Olivia Pope is an anti-hero, a woman who has done enough illegal and amoral things to get herself thrown into jail several times over, but her motivations are rarely selfish. She stands up for the little guy, she wears the white hat–sometimes literally–she is a champion for justice, but her methods have been known to involve torture. Kerry Washington portrays her with a warmth you don’t often expect from Strong Female Characters. More often than not she’s got her heart firmly stitched to her sleeve.
The other thing keeping Scandal together is the writing. Shonda Rhimes writes lovely, natural dialogue for her characters, as well as juicy, chewy monologues. This is hardly a new gift, even at the show’s worst, the characters on Grey’s Anatomy have always had distinctive voices, but Scandal has largely stepped back from the cutesy “McDreamy” and “va-jay-jay” quirks that show employs (though there is a running thing about “gladiators in suits” that I could do without).
And Rhimes backs her language up with actors that deliver it beautifully. Washington is phenomenal, yes, but so is Jeff Perry as the scheming, kind of evil and deceptively bumbling Chief of Staff, Cyrus Beene. Bellamy Young has turned the equally scheming and kind of evil First Lady, Mellie Grant, into a fascinating and even occasionally sympathetic character. Recurring characters like Debra Mooney’s Verna Thornton, Scott Foley’s Jake Ballard, Dan Bucatinsky’s James Novak and Gregg Henry’s Hollis Doyle help to round out the world of the show, and feel as solidly built as the series regulars–more solidly built in some cases
The show is not flawless. Most of the romantic relationships are dull and repetitive, and the one that gets the most screen time, the illicit, on-and-off-and-on-and-off-and-on-and-I’ve-lost-count affair between Olivia and the President (Tony Goldwyn), is probably my least favorite of the bunch. I’d happily watch a sitcom about Cyrus and his husband James, though, whose squabbley, loving and deeply messed up marriage was often the high point in the rougher early episodes.
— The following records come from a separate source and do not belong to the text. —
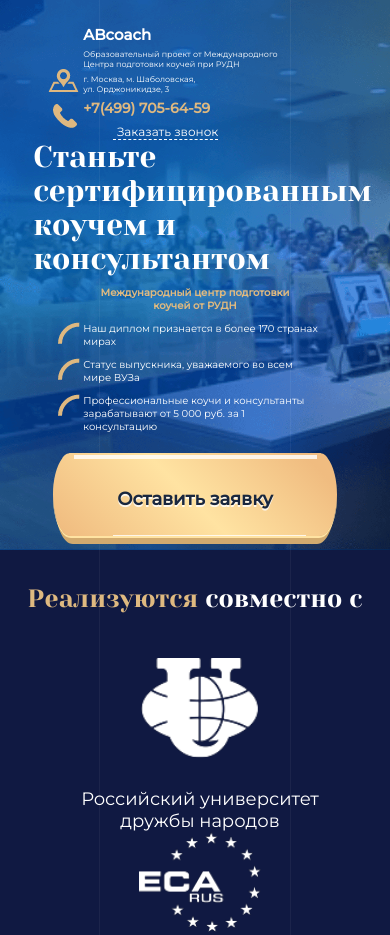
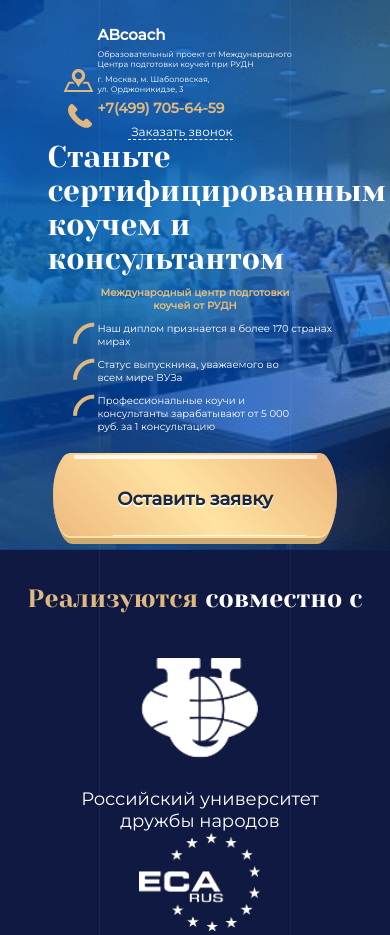
Before and after one commit to zagrick/couch, a plain HTML site: page index.html in a window 390 px wide. Shown: the top 935 px of the page. Drawn offline with Linux system fonts and the light colour scheme.

Commit message:
Update style.css

```diff
--- a/css/style.css
+++ b/css/style.css
@@ -584,7 +584,7 @@
         header .top nav ul li:last-child:before {
           margin: 5px -30px; }
       header .top__text ul li, header .top__text ul li:nth-child(2) {
-        width: 50%; }
+        width: 100%; }
   h1 {
     font-size: 30px;
     width: 100%;
@@ -608,7 +608,9 @@
       .top nav ul li:last-child:before {
         margin: 10px -10px; }
     .top__text ul {
-      margin: 0 auto; }
+      margin: 0 auto;
+	width: 100%;
+	}
     .top__text ul li {
       font-size: 10px;
       margin-top: 10px; }
```
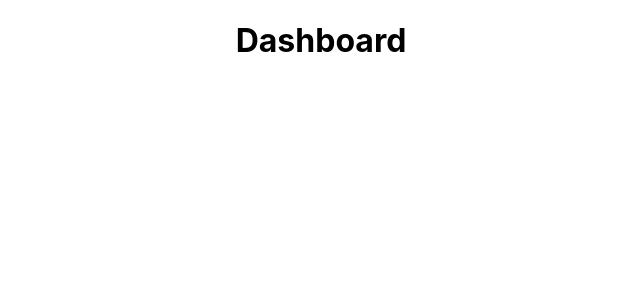
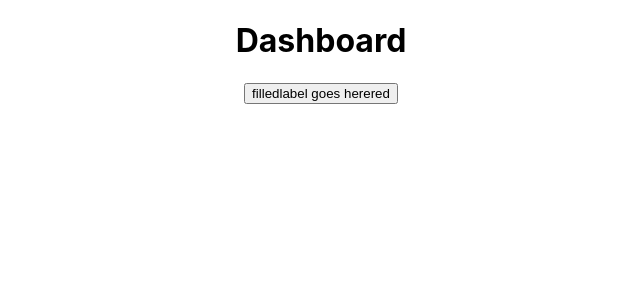
Before and after one commit to nolrm/reacterial, a React (Create React App) app: page /dashboard in a window 1280 px wide. Shown: the top 300 px of the page, without its empty margins (319-959 px from the left). Built offline with nearby package versions, Linux system fonts and the light colour scheme.

Commit message:
Button component

```diff
--- a/src/components/buttons/buttons.tsx
+++ b/src/components/buttons/buttons.tsx
@@ -1,16 +1,33 @@
 import React from 'react';
-
-interface BtnProps {
-  name: string;
-  class?: string;
+interface BtnRequiredProps {
+  title: string;
 }
 
-function Button(props: BtnProps) {
-    return (
-        <button className={props.class}>
-            {props.name}
-        </button>
-    );
+interface BtnOptionalProps {
+  color: string;
+  variant: string;
 }
 
+interface BtnProps
+  extends BtnRequiredProps,
+    BtnOptionalProps {}
+
+const defaultProps: BtnOptionalProps = {
+  color: 'red',
+  variant: 'filled',
+};
+
+const Button = (props: BtnProps) => {
+  const { title, color, variant } = props;
+  return (
+    <button className="btn">
+      {props.variant}
+      {props.title}
+      {props.color}
+    </button>
+  );
+};
+
+
+Button.defaultProps = defaultProps;
 export default Button;
--- a/src/pages/Home.tsx
+++ b/src/pages/Home.tsx
@@ -1,7 +1,6 @@
 import React from 'react';
 import logo from './../logo.svg';
 import './../App.css';
-import Button from "./../components/buttons/buttons";
 
 function Home() {
   return (
@@ -12,7 +11,6 @@ function Home() {
           <strong>Reacterial</strong> <br/>
           React JS + Material Material design
         </p>
-          <Button name="label goes here" class="btn-primary"></Button>
       </header>
     </div>
   );
--- a/src/pages/dashboard.tsx
+++ b/src/pages/dashboard.tsx
@@ -1,9 +1,11 @@
 import React from 'react';
+import Button from "./../components/buttons/buttons";
 
 function Dashboard() {
   return (
     <div>
-        <h1>Dashboard</h1>
+      <h1>Dashboard</h1>
+      <Button title="label goes here"></Button>
     </div>
   );
 }
```
Lines whose indentation alone changed are shown as unchanged.
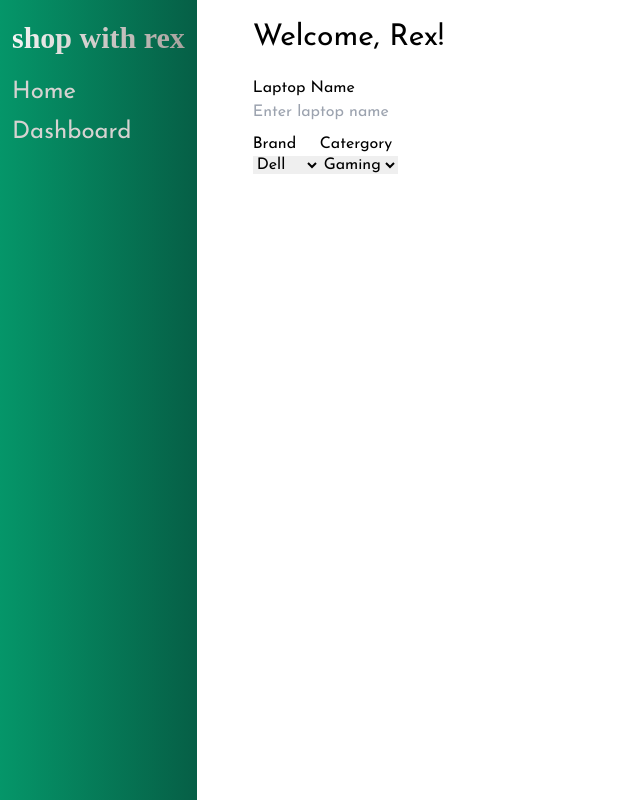
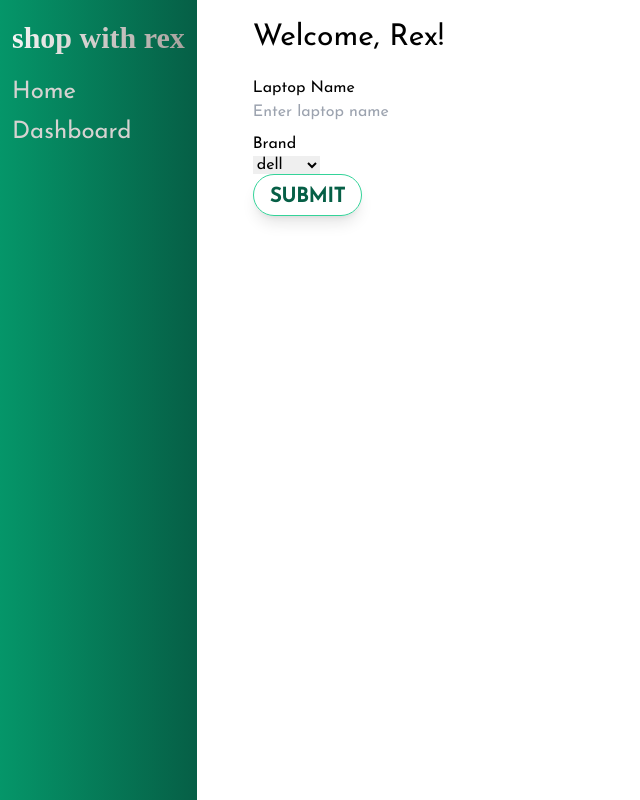
Before and after one commit to Lubwama-Emmanuel/RTG_dashboard, a React (Vite) app: page /dashboard in a window 1280 px wide. Shown: the whole page, without its empty margins (0-640 px from the left). Built offline with nearby package versions, Linux system fonts and the light colour scheme; a web font is replaced by a local one.

Commit message:
feat:(added Button compont)

```diff
--- a/src/pages/Dashboard.jsx
+++ b/src/pages/Dashboard.jsx
@@ -1,38 +1,104 @@
+import { useState } from "react";
+import Button from "../ui/Button";
+import DropDown from "../ui/DropDown";
+
+const dellProducts = [
+  {
+    id: 0,
+    itemName: "xps",
+  },
+  {
+    id: 1,
+    itemName: "precision",
+  },
+];
+
+const hpProducts = [
+  {
+    id: 0,
+    itemName: "elitebook",
+  },
+  {
+    id: 1,
+    itemName: "spectre",
+  },
+];
+
+const brands = [
+  {
+    id: 0,
+    itemName: "dell",
+  },
+  {
+    id: 1,
+    itemName: "hp",
+  },
+  {
+    id: 2,
+    itemName: "lenovo",
+  },
+  {
+    id: 3,
+    itemName: "acer",
+  },
+];
+
 export default function Dashboard() {
+  const [name, setName] = useState("");
+  const [brand, setBrand] = useState("");
+
+  let newLaptop = {};
+
+  function handleSubmit(e) {
+    e.preventDefault();
+
+    newLaptop.name = name;
+
+    console.log(newLaptop);
+
+    setName("");
+  }
+
+  // function handleSetBrand(){
+  //   setBrand()
+  // }
+
   return (
     <div className="">
       <h2 className="mb-5 text-3xl">Welcome, Rex!</h2>
-      <form className="space-y-2">
+      <form onSubmit={handleSubmit} className="space-y-2">
         <div className="flex flex-col items-start">
           <label>Laptop Name</label>
           <input
             type="text"
             placeholder="Enter laptop name"
+            value={name}
+            onChange={(e) => setName(e.target.value)}
             className="rounded-lg focus:outline-none focus:ring focus:ring-emerald-600 focus:ring-offset-2"
           />
         </div>
         <div className="flex">
-          <div className="flex flex-col items-start">
-            <label>Brand</label>
-            <select>
-              <option className="focus:bg-emerald-600" value="dell">
-                Dell
-              </option>
-              <option value="hp">hp</option>
-              <option value="lenovo">lenovo</option>
-              <option value="acer">acer</option>
-            </select>
-          </div>
-          <div className="flex flex-col items-start">
+          <DropDown
+            options={brands}
+            label="Brand"
+            selectedValue={brand}
+            onChange={(e) => setBrand(e.target.value)}
+          />
+          {brand === "dell" && (
+            <DropDown options={dellProducts} label="products" />
+          )}
+          {brand === "hp" && <DropDown options={hpProducts} label="products" />}
+          {/* <div className="flex flex-col items-start">
             <label>Catergory</label>
             <select>
               <option value="Gaming">Gaming</option>
               <option value="lenovo">lenovo</option>
               <option value="acer">acer</option>
             </select>
-          </div>
+          </div> */}
         </div>
       </form>
+      <Button>{"submit"}</Button>
     </div>
   );
 }
--- /dev/null
+++ b/src/ui/DropDown.jsx
@@ -0,0 +1,15 @@
+/* eslint-disable react/prop-types */
+export default function DropDown({ selectedValue, onChange, label, options }) {
+  return (
+    <div className="flex flex-col items-start">
+      <label>{label}</label>
+      <select value={selectedValue} onChange={onChange}>
+        {options.map((el) => (
+          <option value={el.itemName} key={el.id}>
+            {el.itemName}
+          </option>
+        ))}
+      </select>
+    </div>
+  );
+}
```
And while the characters populating Rhimes’ White House feel like real people, the characters filling Olivia’s office are less substantial. Darby Stanchfield’s Abby Whelan falls flat unless she’s sharing the screen with Joshua Malina’s David Rosen–perhaps the only morally sound character on the show–and even though I only finished catching up a few days ago, I’d be hard-pressed to tell you what Columbus Short’s Harrison Wright got up to this season, aside from standing around looking good in a suit. Huck (Guillermo Díaz) is perhaps Olivia’s best-developed employee, and he’s also the character with the most to hide. And while Katie Lowes’ Quinn Perkins was the character that first brought us into Olivia’s inner circle, she didn’t develop much of a personality until the back half of the second season. I’d like to see more from the staff of Olivia Pope and Associates and I hope that’s something that awaits us in season three.
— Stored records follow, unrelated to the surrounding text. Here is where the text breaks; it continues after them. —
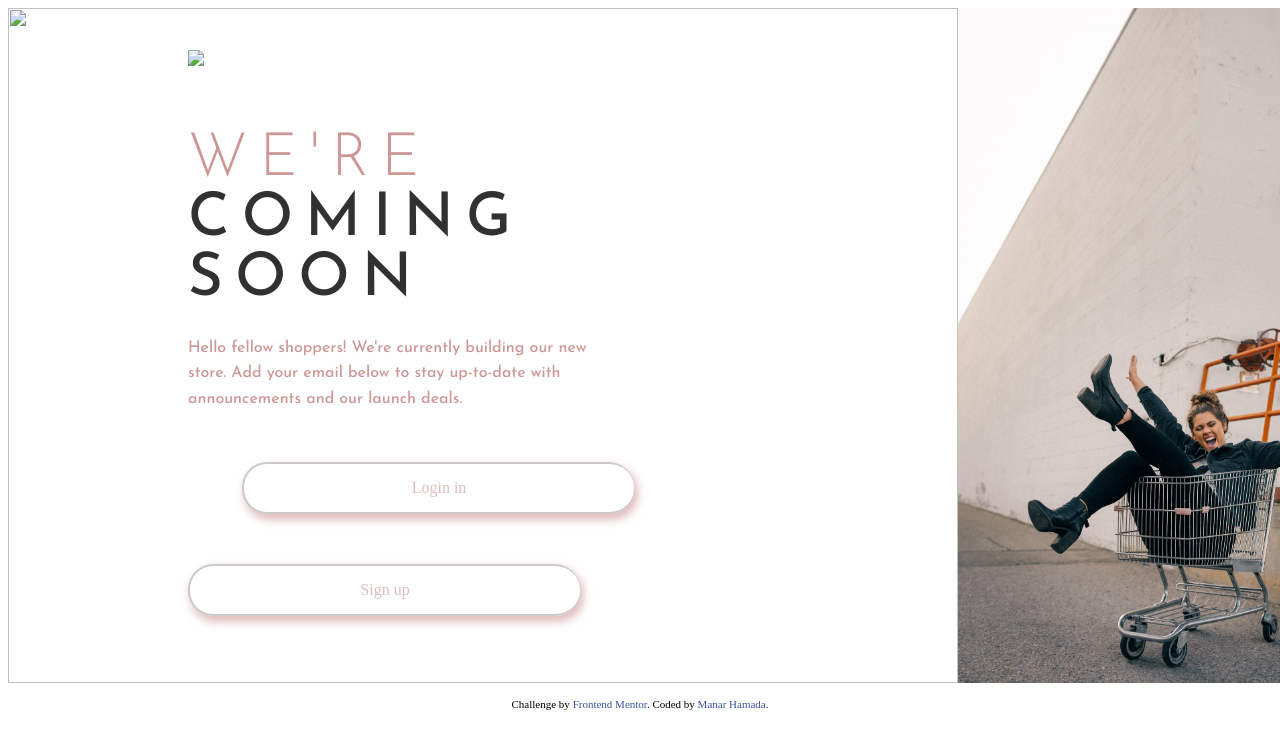
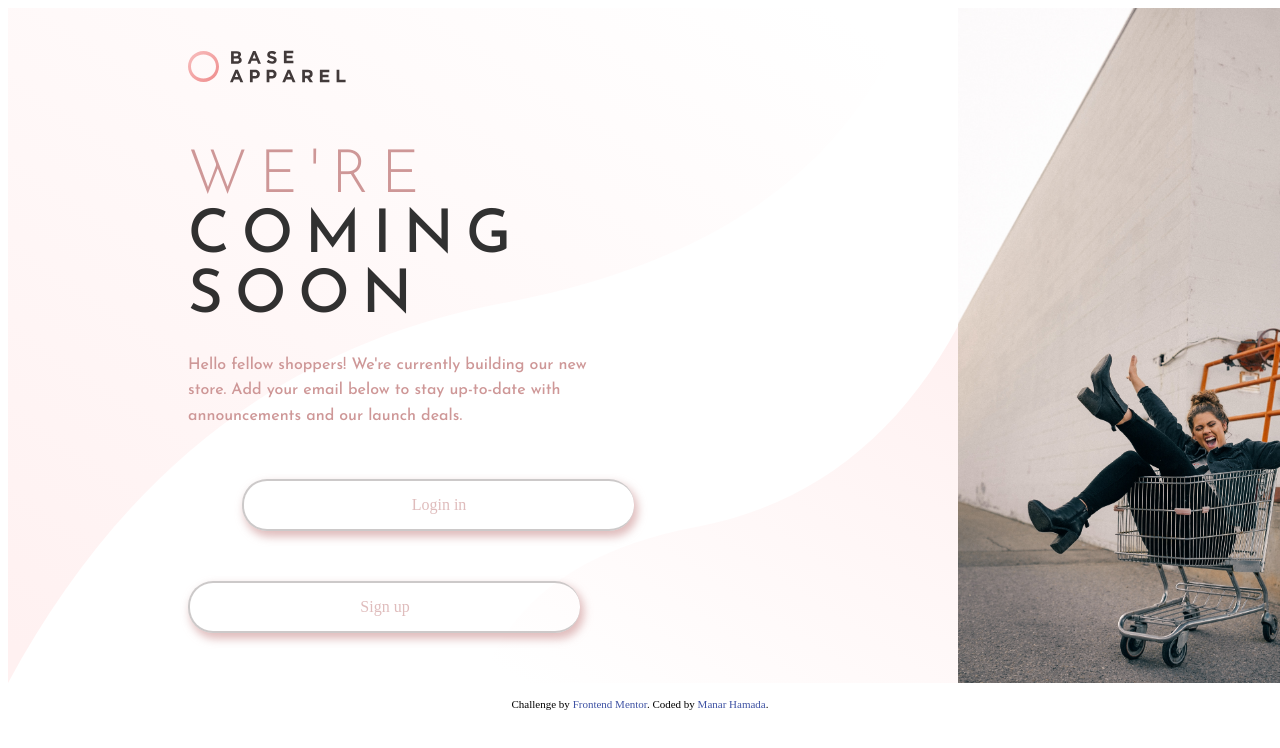
Before and after one commit to manarhamada564/Base, a plain HTML site: page index.html in a window 1280 px wide. Shown: the top 748 px of the page. Drawn offline with Linux system fonts and the light colour scheme.

Commit message:
Update index.html

```diff
--- a/index.html
+++ b/index.html
@@ -18,8 +18,8 @@
 <body>
 <div id = "base">
   <div id = "both">
-    <div><img id = "hero" src="./images/bg-pattern-desktop.svg">
-      <div id = "logo"><img src = "./images/logo.svg">
+    <div><img id = "hero" src="./bg-pattern-desktop.svg">
+      <div id = "logo"><img src = "./logo.svg">
       <p id = "firstp"> we're </p>
         <div id = "br1">
         coming
```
Less than a month away from the season premiere, I’ve mostly got my fingers crossed that Scandal can maintain its pace. It’s not an easy thing to churn through that much story skillfully and many a show has stumbled at about this point. But the second season ended with a few juicy plotlines dangling off the metaphorical cliff, as well as the promise of more Scott Foley.
And I never object to Scott Foley.